▸ **What to work on**
The word "picture" marks the lines to keep; find each one in the data and copy it.

▸ **Source material**
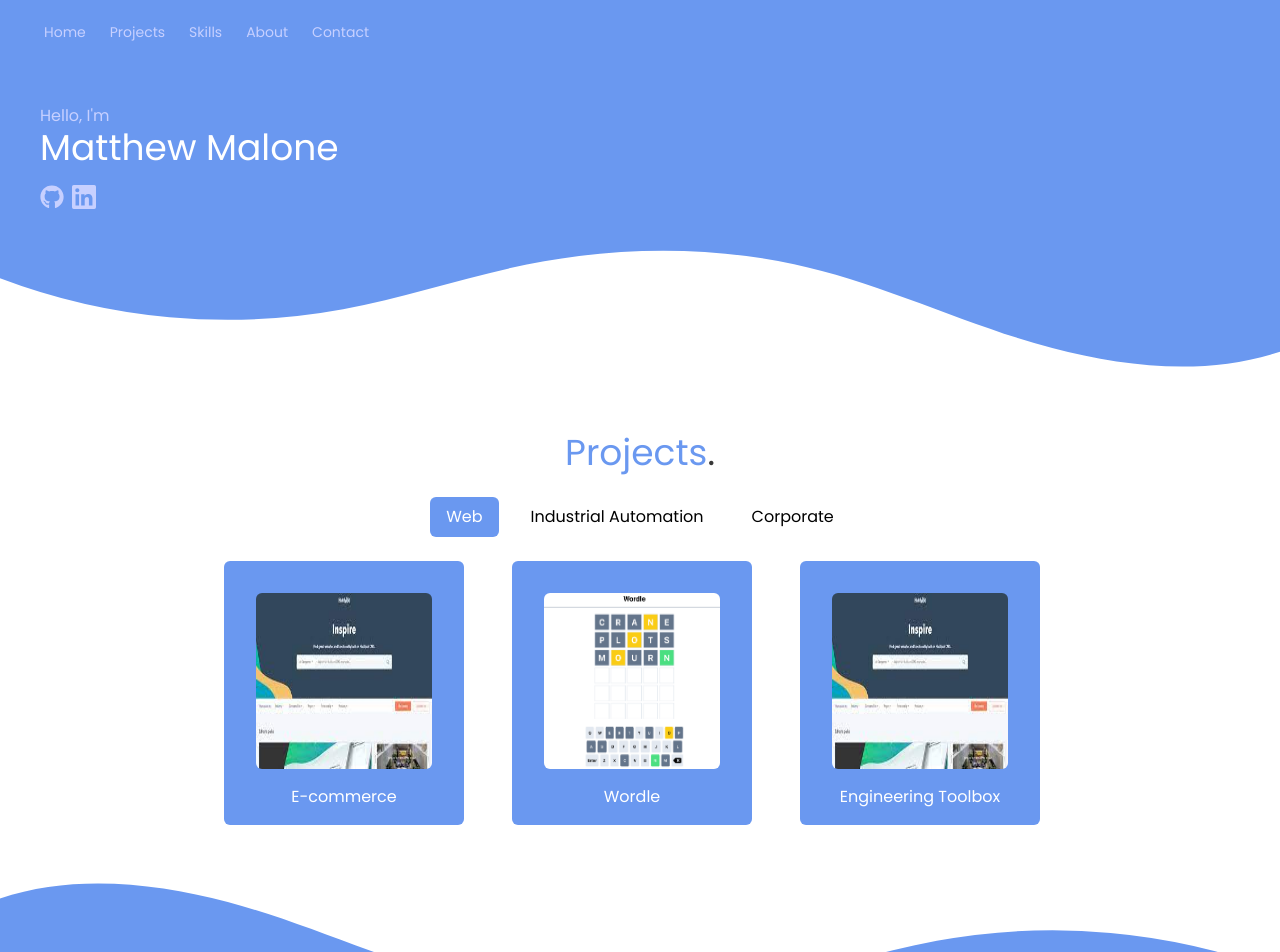
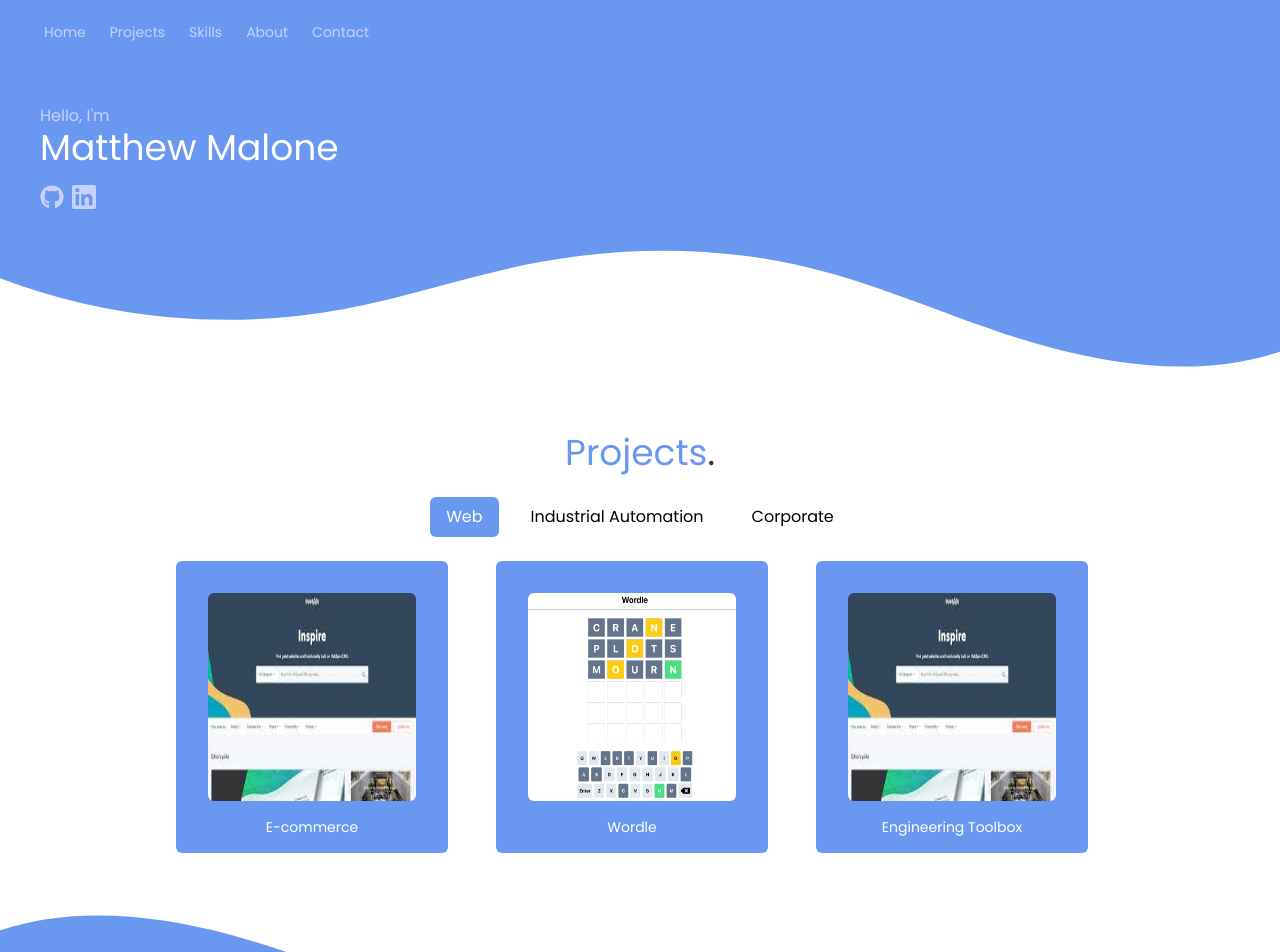
Before and after one commit to mama4294/portfolio, a React (Create React App) app: page / in a window 1280 px wide. Shown: the top 952 px of the page. Built offline with nearby package versions, Linux system fonts and the light colour scheme.

Commit message:
fixes non-even project gallery cards

```diff
--- a/src/routes/Projects.jsx
+++ b/src/routes/Projects.jsx
@@ -19,7 +19,7 @@ export const Projects = () => {
         <ProjectFilterSelector items={items} projectFilter={projectFilter} handleClick={handleClick} />
           <div className="flex flex-wrap justify-center">
             {filteredProjects.map((project) => (
-                <div className="w-64 h-64 m-4" key={project.id}>
+                <div className="w-72 h-72 m-4" key={project.id}>
                     <ProjectCard project={project}/>
                 </div>
             ))}
@@ -58,12 +58,12 @@ export const Projects = () => {
       return (
           <button className="pointer relative group bg-primary p-4 text-white rounded-md" onClick={handleClick}>
               <div className="p-4 ">
-                <img className="rounded-md w-44 h-44" src={picture ? process.env.PUBLIC_URL + picture : example} alt="site" />
+                <img className="rounded-md w-52 h-52" src={picture ? process.env.PUBLIC_URL + picture : example} alt="site" />
               </div>
               <div className="group-hover:block hidden absolute top-1/3 left-0 right-0 z-10">
                 <p className="bg-muted px-4 py-2 m-2 rounded-md inline-block">Learn More</p>
               </div>
-              <p className="text-center">{title}</p>
+              <p className="text-center text-sm">{title}</p>
           </button>
       )
   }
```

▸ **Answer**
-                <img className="rounded-md w-44 h-44" src={picture ? process.env.PUBLIC_URL + picture : example} alt="site" />
+                <img className="rounded-md w-52 h-52" src={picture ? process.env.PUBLIC_URL + picture : example} alt="site" />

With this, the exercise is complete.